Peggy Noonan: “The second impeachment trial of Donald Trump has been a rout for the pro-impeachment side. They made the case through time-stamped videos and close argumentation, and their timeline linked in an undeniable way the statements of the president on 1/6 and the actions of the rioters who stormed the Capitol. Democratic floor managers were at their best when they were direct, unadorned, and dealt crisply with information and data, as they did most of the time. They were less effective when they employed emotional tones to move the audience. Here is a truth: Facts make people feel. People are so unused to being given them. They’re grateful for the respect shown in an invitation to think.”
“Congress was riveted; journalists were riveted. Was America? Did it watch? We’ll find out the ratings and in time get a sense of what people felt was worth absorbing. Did the proceedings have the power to break through as anything other than a partisan effort? I don’t know, but I suspect so. In the pandemic people are glued to their screens. Nothing they saw—nothing—would make them admire Mr. Trump more.”
New York Times: “As top Democrats continued to push a $1.9 trillion economic aid package through the House, some lawmakers and aides to President Biden raised the prospect of borrowing even more money to finance the president’s next set of spending plans, on infrastructure, buoyed by new projections that showed the nation’s fiscal picture was not as dire as officials feared in the fall.”
A key line on the administration’s thinking on infrastructure: “Mr. Biden proposed tax increases to pay for those plans during the campaign, but in recent days, some of his economic aides have hinted privately that some or all of the infrastructure package could be deficit financed.”
Politico: “Over the past month, the U.S. Chamber of Commerce has taken a series of steps that have enraged its traditional Republican allies. It applauded much of President Joe Biden’s $1.9 trillion plan to Covid relief bill; cheered Biden’s decision to rejoin the Paris climate agreement; backed the former leader of the liberal Center of American Progress, Neera Tanden, for Office of Management and Budget director; and expressed openness to raising the minimum wage, though not to $15 an hour.”

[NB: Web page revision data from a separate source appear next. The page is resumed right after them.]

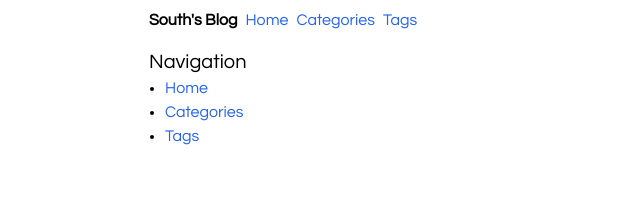
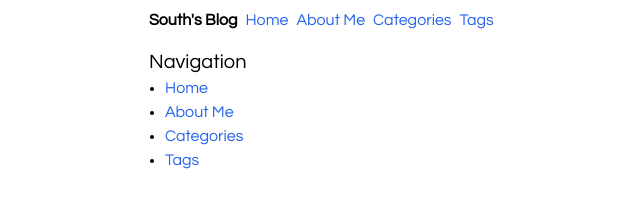
Before and after one commit to southball/blog-astro, an Astro site: page /nav in a window 1280 px wide. Shown: the whole page, without its empty margins (107-747 px from the left). Built offline with nearby package versions, Linux system fonts and the light colour scheme; Astro itself is replaced by a stand-in of ours.

Commit message:
Add about me link

```diff
--- a/src/components/Navbar.astro
+++ b/src/components/Navbar.astro
@@ -6,6 +6,9 @@ import Hamburger from "./Hamburger.astro";
   <a class="font-bold" href="/">South's Blog</a>
   <a class="text-blue-600 dark:text-blue-300 hidden min-[400px]:inline" href="/"
     >Home</a
+  >
+  <a class="text-blue-600 dark:text-blue-300 hidden min-[400px]:inline" href="https://southball.dev"
+    >About Me</a
   >
   <a
     class="text-blue-600 dark:text-blue-300 hidden min-[400px]:inline"
--- a/src/pages/nav.astro
+++ b/src/pages/nav.astro
@@ -11,6 +11,11 @@ import PageLayout from "../layouts/PageLayout.astro";
         <a class="text-blue-600 dark:text-blue-300" href="/">Home</a>
       </li>
       <li>
+        <a class="text-blue-600 dark:text-blue-300" href="https://southball.dev"
+          >About Me</a
+        >
+      </li>
+      <li>
         <a class="text-blue-600 dark:text-blue-300" href="/categories"
           >Categories</a
         >
```
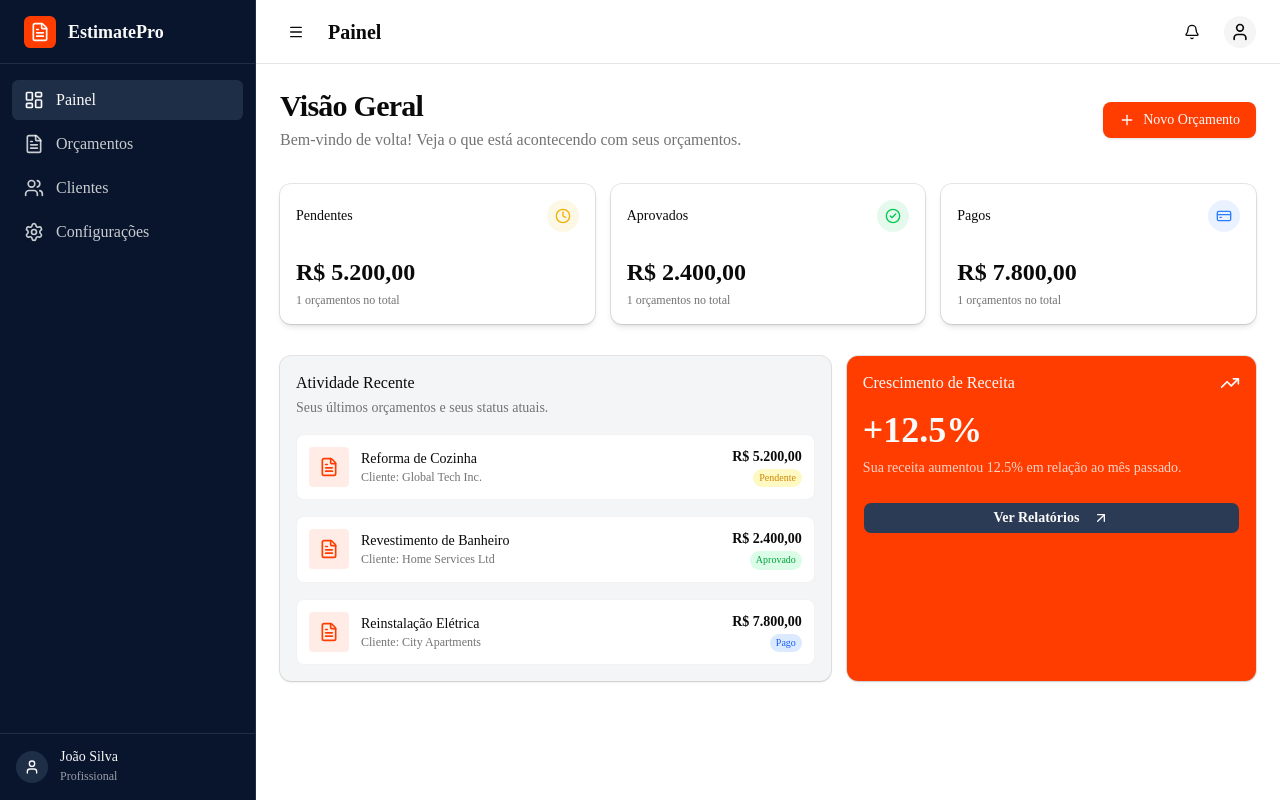
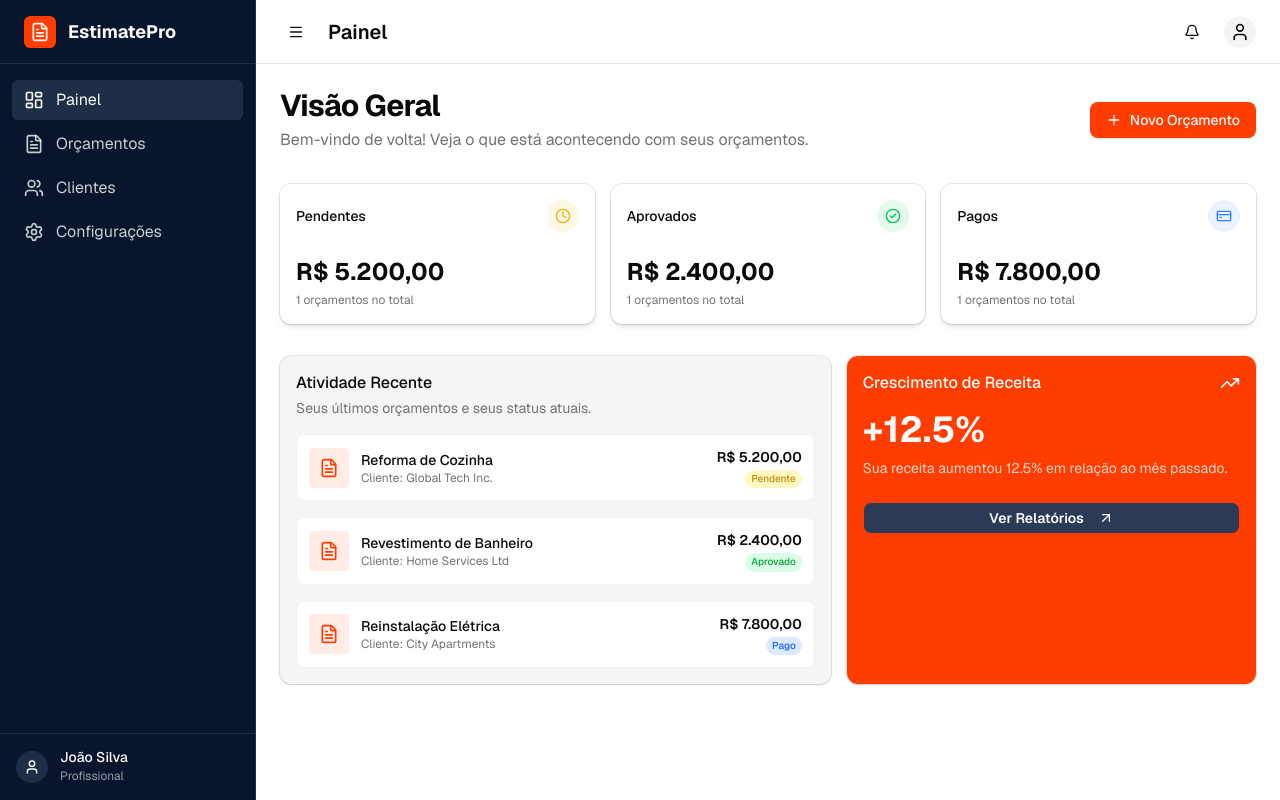
Before and after one commit to vic-fmr/gerador-orcamento-front, a Next.js app: page / in a window 1280 px wide. Built offline with nearby package versions, Linux system fonts and the light colour scheme.

Commit message:
fix(ui): Correct font variable mapping and set document language to pt-BR

```diff
--- a/src/app/globals.css
+++ b/src/app/globals.css
@@ -7,9 +7,9 @@
 @theme inline {
   --color-background: var(--background);
   --color-foreground: var(--foreground);
-  --font-sans: var(--font-sans);
+  --font-sans: var(--font-geist-sans);
   --font-mono: var(--font-geist-mono);
-  --font-heading: var(--font-sans);
+  --font-heading: var(--font-geist-sans);
   --color-sidebar-ring: var(--sidebar-ring);
   --color-sidebar-border: var(--sidebar-border);
   --color-sidebar-accent-foreground: var(--sidebar-accent-foreground);
--- a/src/app/layout.tsx
+++ b/src/app/layout.tsx
@@ -25,7 +25,7 @@ export default function RootLayout({
 }>) {
   return (
     <html
-      lang="en"
+      lang="pt-BR"
       className={`${geistSans.variable} ${geistMono.variable} h-full antialiased`}
     >
       <body className="min-h-full flex flex-col">
```
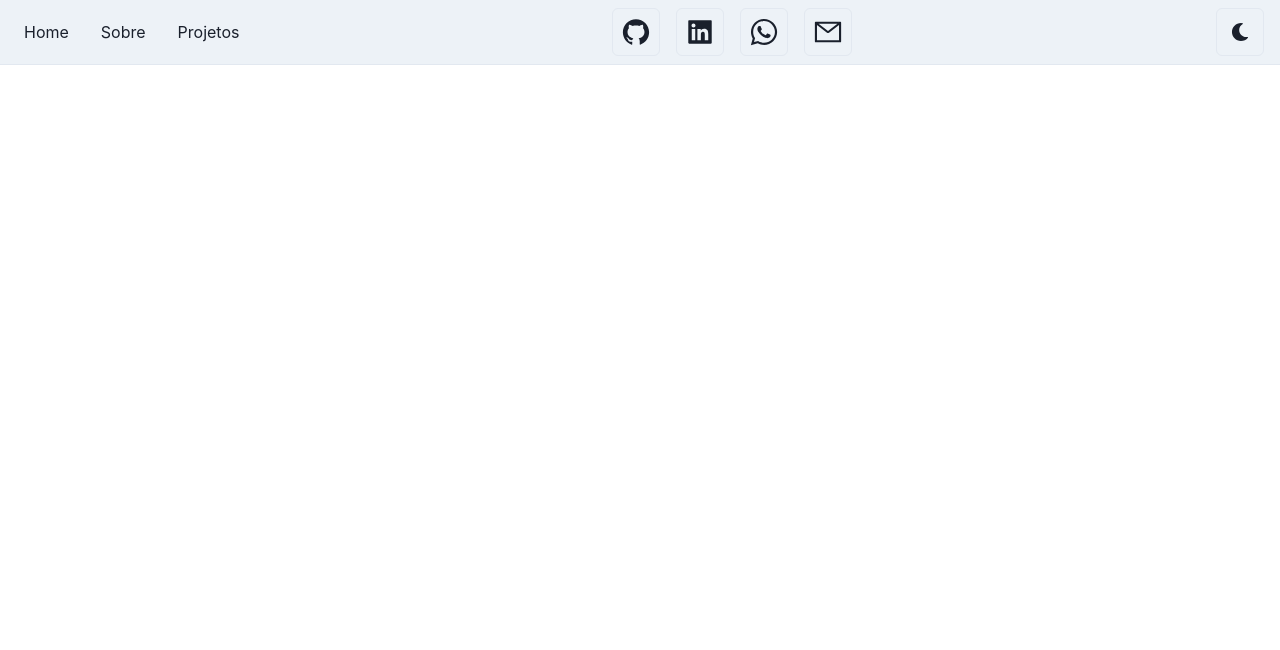
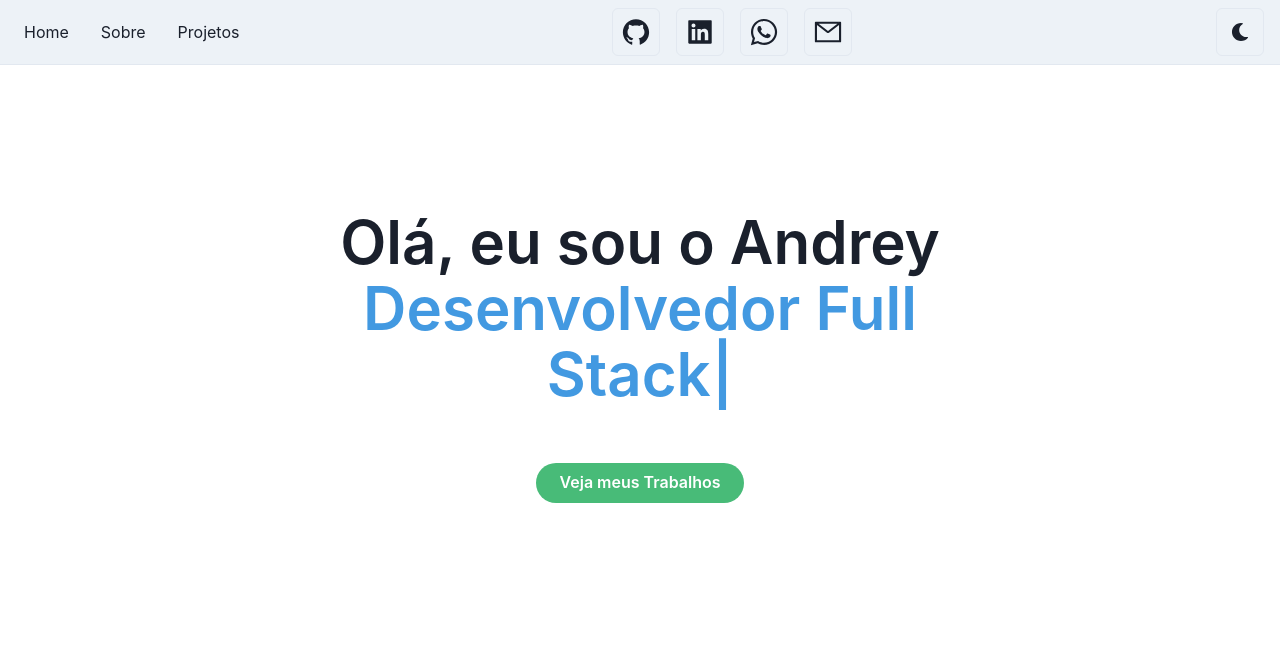
Before and after one commit to AndreyNovaes/portfolio_getsby, a Gatsby site: page / in a window 1280 px wide. Built offline with nearby package versions, Linux system fonts and the light colour scheme; Gatsby itself is replaced by a stand-in of ours.

Commit message:
feat: add hero page

```diff
--- a/package.json
+++ b/package.json
@@ -27,7 +27,8 @@
     "react": "^18.1.0",
     "react-dom": "^18.1.0",
     "react-icons": "^4.4.0",
-    "react-social-icons": "^5.14.0"
+    "react-social-icons": "^5.14.0",
+    "typewriter-effect": "^2.19.0"
   },
   "devDependencies": {
     "@types/node": "^17.0.45",
--- /dev/null
+++ b/src/components/Hero.tsx
@@ -0,0 +1,64 @@
+import React from 'react';
+import {
+  Box,
+  Heading,
+  Container,
+  Text,
+  Button,
+  Stack,
+  Icon,
+  useColorModeValue,
+  createIcon,
+} from '@chakra-ui/react';
+import TypewriterComponent from 'typewriter-effect';
+
+export default function Hero() {
+  return (
+    <>
+    <Container maxW={'3xl'}>
+        <Stack
+          as={Box}
+          textAlign={'center'}
+          spacing={{ base: 8, md: 14 }}
+          py={{ base: 20, md: 36 }}>
+          <Heading
+            fontWeight={600}
+            fontSize={{ base: '2xl', sm: '4xl', md: '6xl' }}
+            lineHeight={'110%'}>
+            Olá, eu sou o Andrey <br />
+            <Text as={'span'} color={'blue.400'}>
+              <TypewriterComponent
+                options={{
+                  strings: ['Desenvolvedor Full Stack', 'Eterno aprendiz', 'Em busca da excelência.'],
+                  autoStart: true,
+                  loop: true,
+                  deleteSpeed: 50,
+                }}
+              />
+            </Text>
+
+            <Text as={'span'} color={'green.400'}>
+            </Text>
+          </Heading>
+          <Stack
+            direction={'column'}
+            spacing={3}
+            align={'center'}
+            alignSelf={'center'}
+            position={'relative'}>
+            <Button
+              colorScheme={'green'}
+              bg={'green.400'}
+              rounded={'full'}
+              px={6}
+              _hover={{
+                bg: 'green.500',
+              }}>
+              Veja meus Trabalhos
+            </Button>
+          </Stack>
+        </Stack>
+      </Container>
+    </>
+  );
+}
--- a/src/pages/index.tsx
+++ b/src/pages/index.tsx
@@ -9,6 +9,7 @@ export default function Home() {
     <header>
       <ChakraProvider >
         <Nav />
+        <Hero />
       </ChakraProvider>
     </header>
   )
```
Also changed, not shown: 1 other file.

“That’s left the Chamber, a K Street institution known for its bruising battles with past Democratic administrations, occupying an increasingly lonely political center, caught between angry Republicans who feel the trade group has abandoned them and Democrats who are pursuing policies anathema to many of their members.
Sen. Kyrsten Sinema (D-AZ) told Politico that she does not support using the Covid-19 relief bill to increase the federal minimum wage.
Said Sinema: “What’s important is whether or not it’s directly related to short-term Covid relief. And if it’s not, then I am not going to support it in this legislation. The minimum wage provision is not appropriate for the reconciliation process. It is not a budget item. And it shouldn’t be in there.”
Twitter CFO Ned Segal was asked on CNBC whether Donald Trump could ever turn to the platform in the scenario that he returns to the White House in four years. The answer was an unequivocal no: “The way our policies work—when you’re removed from the platform, you’re removed from the platform.”
The Atlantic: “Soon after the November election, a business colleague of Donald Trump’s close ally Corey Lewandowski offered a whistleblower and convicted ex-banker an expensive deal: In exchange for a $300,000 fee up front—plus another $1 million if successful—the two men would push the then-president for a pardon.”